New marker types declared by plug-ins are not persistent unless they are declared as such.

Extending the platform with new marker types

Plug-ins can declare their own marker types using the org.eclipse.core.resources.markers extension point. The standard marker types for problems, tasks and bookmarks are declared by the platform in the resources plug-in's markup.

   <extension
      id="problemmarker" 
      point="org.eclipse.core.resources.markers" 
      name="%problemName">
      <super type="org.eclipse.core.resources.marker"/>
      <persistent value="true"/>
      <attribute name="severity"/>
      <attribute name="message"/>
      <attribute name="location"/>
   </extension>
   <extension
      id="taskmarker" 
      point="org.eclipse.core.resources.markers" 
      name="%taskName">
      <super type="org.eclipse.core.resources.marker"/>
      <persistent value="true"/>
      <attribute name="priority"/>
      <attribute name="message"/>
      <attribute name="done"/>
      <attribute name="userEditable"/>      
   </extension>
   <extension
      id="bookmark" 
      point="org.eclipse.core.resources.markers" 
      name="%bookmarkName">
      <super type="org.eclipse.core.resources.marker"/>
      <persistent value="true"/>
      <attribute name="message"/>
      <attribute name="location"/>
   </extension>

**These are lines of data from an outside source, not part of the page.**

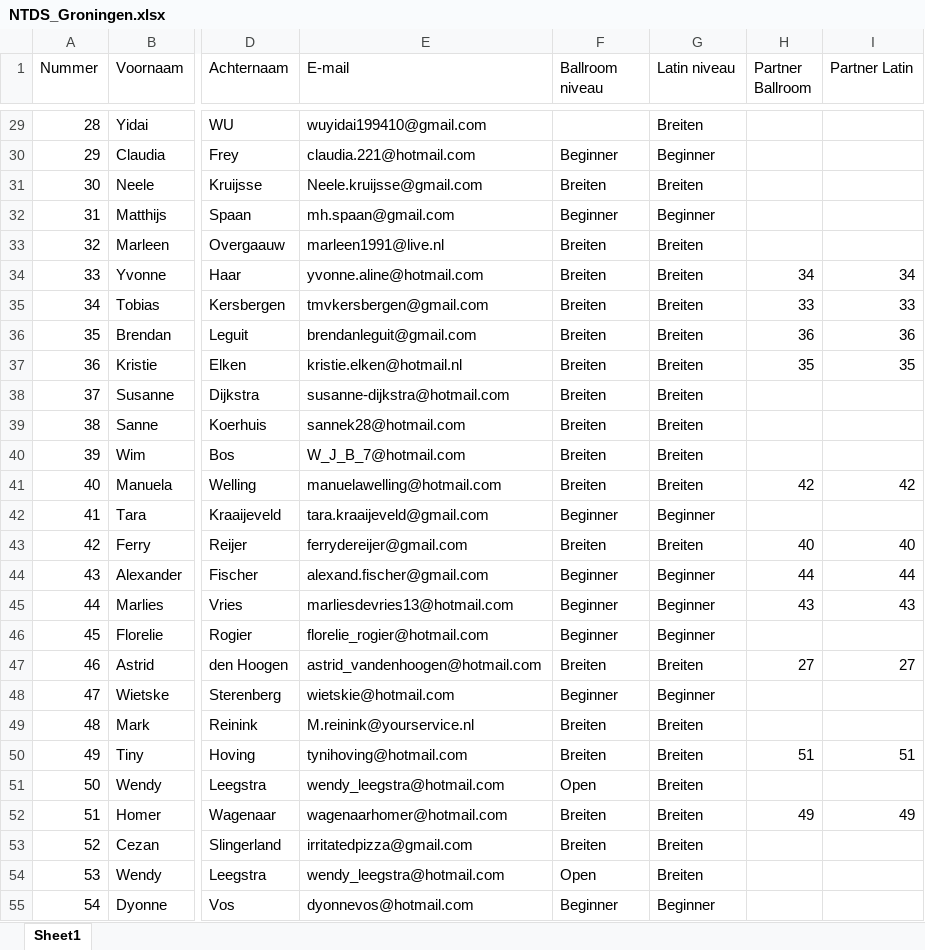
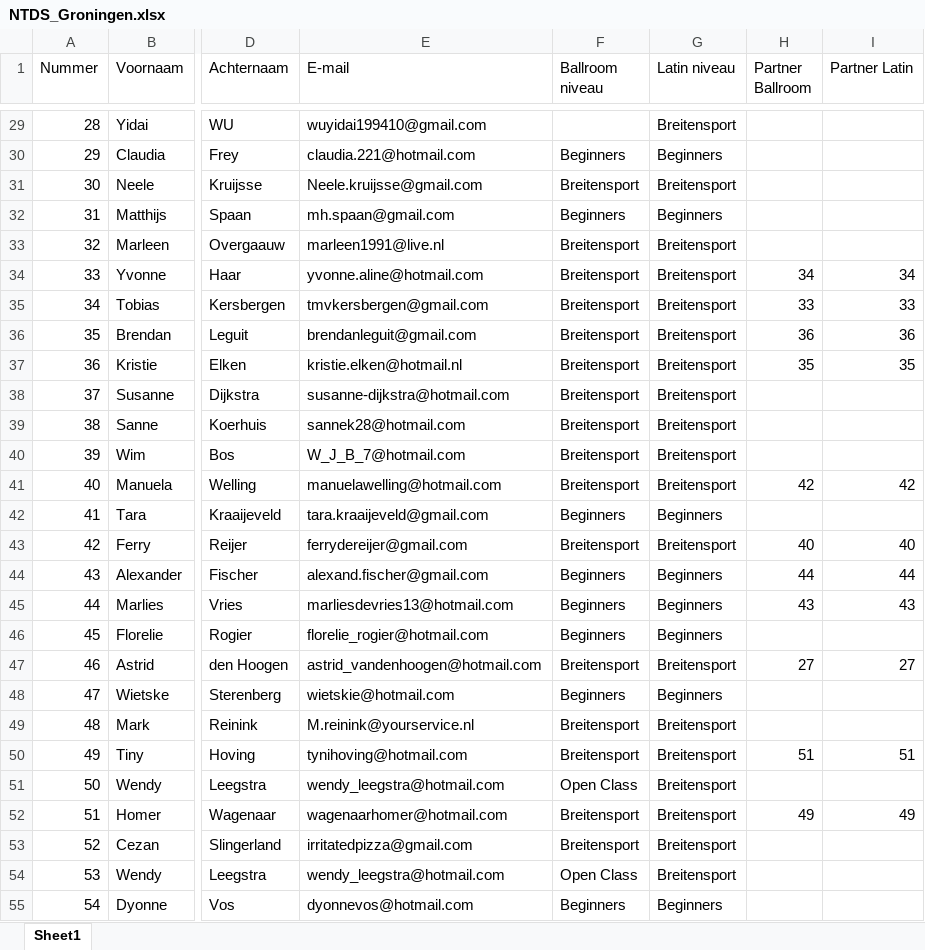
Before and after one commit to AlenAlic/NTDS_Loting, an Excel workbook: NTDS_Groningen.xlsx, sheet Sheet1, drawn as a sheet; only a part is shown, gaps mark what is left out; values as stored, in another font and other column widths than the file's, no borders; the diff covers the shown part only; the diff names each change by its address in the sheet, - before the commit and + after, or states it on an @@ line.

```diff
--- a/NTDS_Groningen.xlsx (sheet Sheet1)
+++ b/NTDS_Groningen.xlsx (sheet Sheet1)
-G29 (Latin niveau): Breiten
+G29 (Latin niveau): Breitensport
-F30 (Ballroom niveau): Beginner
+F30 (Ballroom niveau): Beginners
-G30 (Latin niveau): Beginner
+G30 (Latin niveau): Beginners
-F31 (Ballroom niveau): Breiten
+F31 (Ballroom niveau): Breitensport
-G31 (Latin niveau): Breiten
+G31 (Latin niveau): Breitensport
-F32 (Ballroom niveau): Beginner
+F32 (Ballroom niveau): Beginners
-G32 (Latin niveau): Beginner
+G32 (Latin niveau): Beginners
-F33:F41 (Ballroom niveau): Breiten
+F33:F41 (Ballroom niveau): Breitensport
-G33:G41 (Latin niveau): Breiten
+G33:G41 (Latin niveau): Breitensport
-F42 (Ballroom niveau): Beginner
+F42 (Ballroom niveau): Beginners
-G42 (Latin niveau): Beginner
+G42 (Latin niveau): Beginners
-F43 (Ballroom niveau): Breiten
+F43 (Ballroom niveau): Breitensport
-G43 (Latin niveau): Breiten
+G43 (Latin niveau): Breitensport
-F44:F46 (Ballroom niveau): Beginner
+F44:F46 (Ballroom niveau): Beginners
-G44:G46 (Latin niveau): Beginner
+G44:G46 (Latin niveau): Beginners
-F47 (Ballroom niveau): Breiten
+F47 (Ballroom niveau): Breitensport
-G47 (Latin niveau): Breiten
+G47 (Latin niveau): Breitensport
-F48 (Ballroom niveau): Beginner
+F48 (Ballroom niveau): Beginners
-G48 (Latin niveau): Beginner
+G48 (Latin niveau): Beginners
-F49:F50 (Ballroom niveau): Breiten
+F49:F50 (Ballroom niveau): Breitensport
-G49:G54 (Latin niveau): Breiten
+G49:G54 (Latin niveau): Breitensport
-F51 (Ballroom niveau): Open
+F51 (Ballroom niveau): Open Class
-F52:F53 (Ballroom niveau): Breiten
+F52:F53 (Ballroom niveau): Breitensport
-F54 (Ballroom niveau): Open
+F54 (Ballroom niveau): Open Class
-F55 (Ballroom niveau): Beginner
+F55 (Ballroom niveau): Beginners
-G55 (Latin niveau): Beginner
+G55 (Latin niveau): Beginners
```
Also changed, not shown: 51 edited cells elsewhere in this sheet, NTDS_Amsterdam.xlsx, NTDS_Leiden.xlsx, 35 other files.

New marker types are derived from existing ones using multiple inheritance. New marker types inherit all of the attributes from their super types and add any new attributes defined as part of the declaration. They also transitively inherit attributes from the super types of their super types. The following markup defines a new kind of marker in a hypothetical com.example.markers plug-in.

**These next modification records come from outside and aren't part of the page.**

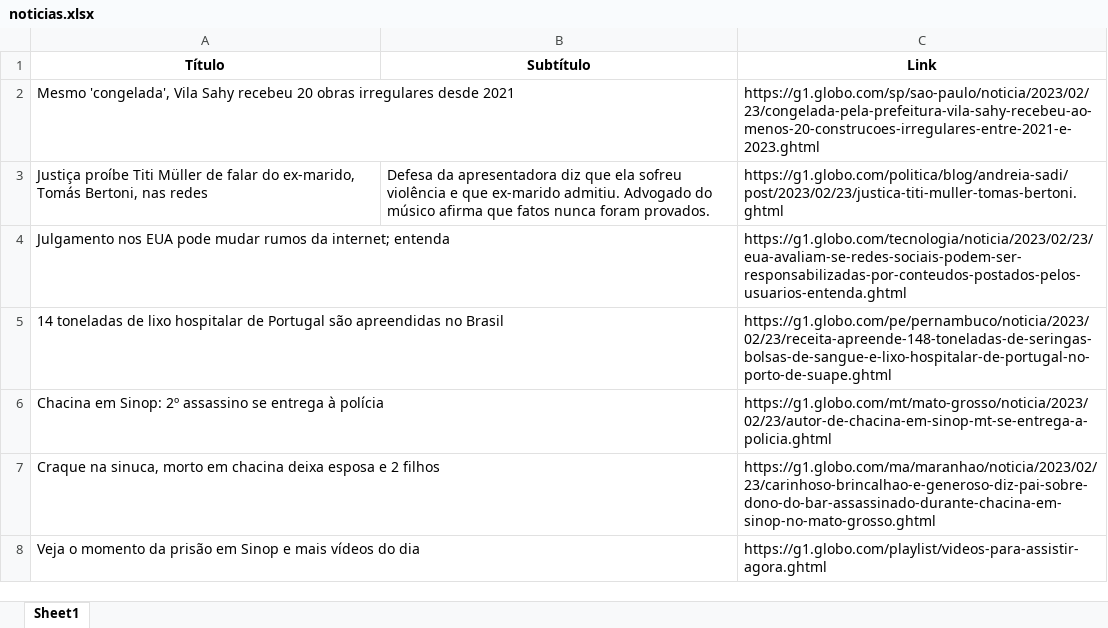
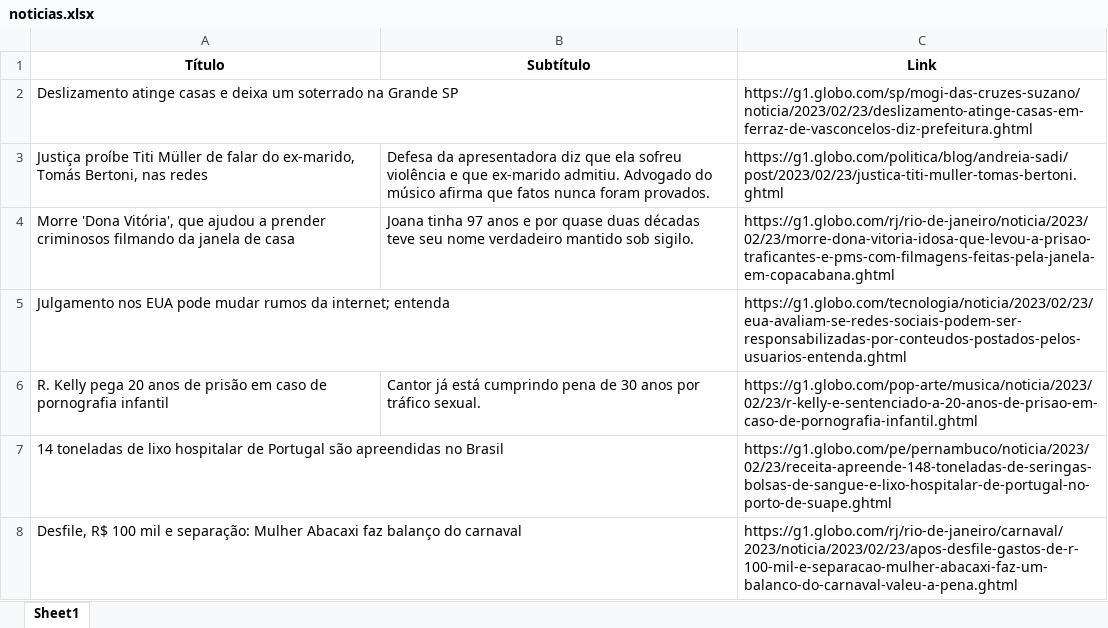
Before and after one commit to guiworldtv2/testeando-publico, an Excel workbook: noticias.xlsx, sheet Sheet1, drawn as a sheet; values as stored, in another font and other column widths than the file's, no borders; removed rows and columns are numbered as before the commit, all else as after; the diff names each change by its address in the sheet, - before the commit and + after, or states it on an @@ line.

```diff
--- a/noticias.xlsx (sheet Sheet1)
+++ b/noticias.xlsx (sheet Sheet1)
-row 2: Mesmo 'congelada', Vila Sahy recebeu 20 obras irregulares desde 2021 |  | https://g1.globo.com/sp/sao-paulo/noticia/2023/02/23/congelada-pela-prefeitura-vila-sahy-recebeu-ao-menos-20-construcoes-irregulares-entre-2021-e-2023.ghtml
+row 2: Deslizamento atinge casas e deixa um soterrado na Grande SP |  | https://g1.globo.com/sp/mogi-das-cruzes-suzano/noticia/2023/02/23/deslizamento-atinge-casas-em-ferraz-de-vasconcelos-diz-prefeitura.ghtml
+row 4: Morre 'Dona Vitória', que ajudou a prender criminosos filmando da janela de casa | Joana tinha 97 anos e por quase duas décadas teve seu nome verdadeiro mantido sob sigilo. | https://g1.globo.com/rj/rio-de-janeiro/noticia/2023/02/23/morre-dona-vitoria-idosa-que-levou-a-prisao-traficantes-e-pms-com-filmagens-feitas-pela-janela-em-copacabana.ghtml
+row 6: R. Kelly pega 20 anos de prisão em caso de pornografia infantil | Cantor já está cumprindo pena de 30 anos por tráfico sexual. | https://g1.globo.com/pop-arte/musica/noticia/2023/02/23/r-kelly-e-sentenciado-a-20-anos-de-prisao-em-caso-de-pornografia-infantil.ghtml
-row 6: Chacina em Sinop: 2º assassino se entrega à polícia |  | https://g1.globo.com/mt/mato-grosso/noticia/2023/02/23/autor-de-chacina-em-sinop-mt-se-entrega-a-policia.ghtml
-row 7: Craque na sinuca, morto em chacina deixa esposa e 2 filhos |  | https://g1.globo.com/ma/maranhao/noticia/2023/02/23/carinhoso-brincalhao-e-generoso-diz-pai-sobre-dono-do-bar-assassinado-durante-chacina-em-sinop-no-mato-grosso.ghtml
-row 8: Veja o momento da prisão em Sinop e mais vídeos do dia |  | https://g1.globo.com/playlist/videos-para-assistir-agora.ghtml
+row 8: Desfile, R$ 100 mil e separação: Mulher Abacaxi faz balanço do carnaval |  | https://g1.globo.com/rj/rio-de-janeiro/carnaval/2023/noticia/2023/02/23/apos-desfile-gastos-de-r-100-mil-e-separacao-mulher-abacaxi-faz-um-balanco-do-carnaval-valeu-a-pena.ghtml
```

   <extension
      id="mymarker"
      point="org.eclipse.core.resources.markers" />
   <extension
      id="myproblem"
      point="org.eclipse.core.resources.markers">
      <super type="org.eclipse.core.resources.problemmarker"/>
      <super type="com.example.markers.mymarker"/>
      <attribute name="myAttribute" />
      <persistent value="true" />
   </extension>

Note that the type org.eclipse.core.resources.problemmarker is actually one of the pre-defined types (aka IMarker.PROBLEM). 

The only aspect of a marker super type that is not inherited is its persistence flag.  The default value for persistence is false, so any marker type that should be persistent must specify <persistent value="true"/>.

After declaring the new marker type in your plug-in manifest file, you can create instances of com.example.markers.myproblem marker type and freely set or get the myAttribute attribute.

Declaring new attributes allows you to associate data with markers that you plan to use elsewhere (in your views and editors). Markers of a particular type do not have to have values for all of the declared attributes. The attribute declarations are more for solving naming convention problems (so everyone uses "message" to talk about a marker's description) than for constraining content.

   public IMarker createMyMarker(IResource resource) {
      try {
         IMarker marker = resource.createMarker("com.example.markers.myproblem");
         marker.setAttribute("myAttribute", "MYVALUE");
         return marker;
      } catch (CoreException e) {
         // You need to handle the cases where attribute value is rejected
      }
   }

You can query your own marker types in the same way you query the platform marker types.  The method below finds all mymarkers associated with the given target resource and all of its descendents. Note that this will also find all myproblems since true is passed for the includeSubtypes argument.

   public IMarker[] findMyMarkers(IResource target) {
      String type = "com.example.markers.mymarker";
      IMarker[] markers = target.findMarkers(type, true, IResource.DEPTH_INFINITE);
   }

 
 
  Published under the terms of the Eclipse Public License Version 1.0 ("EPL") Design by Interspire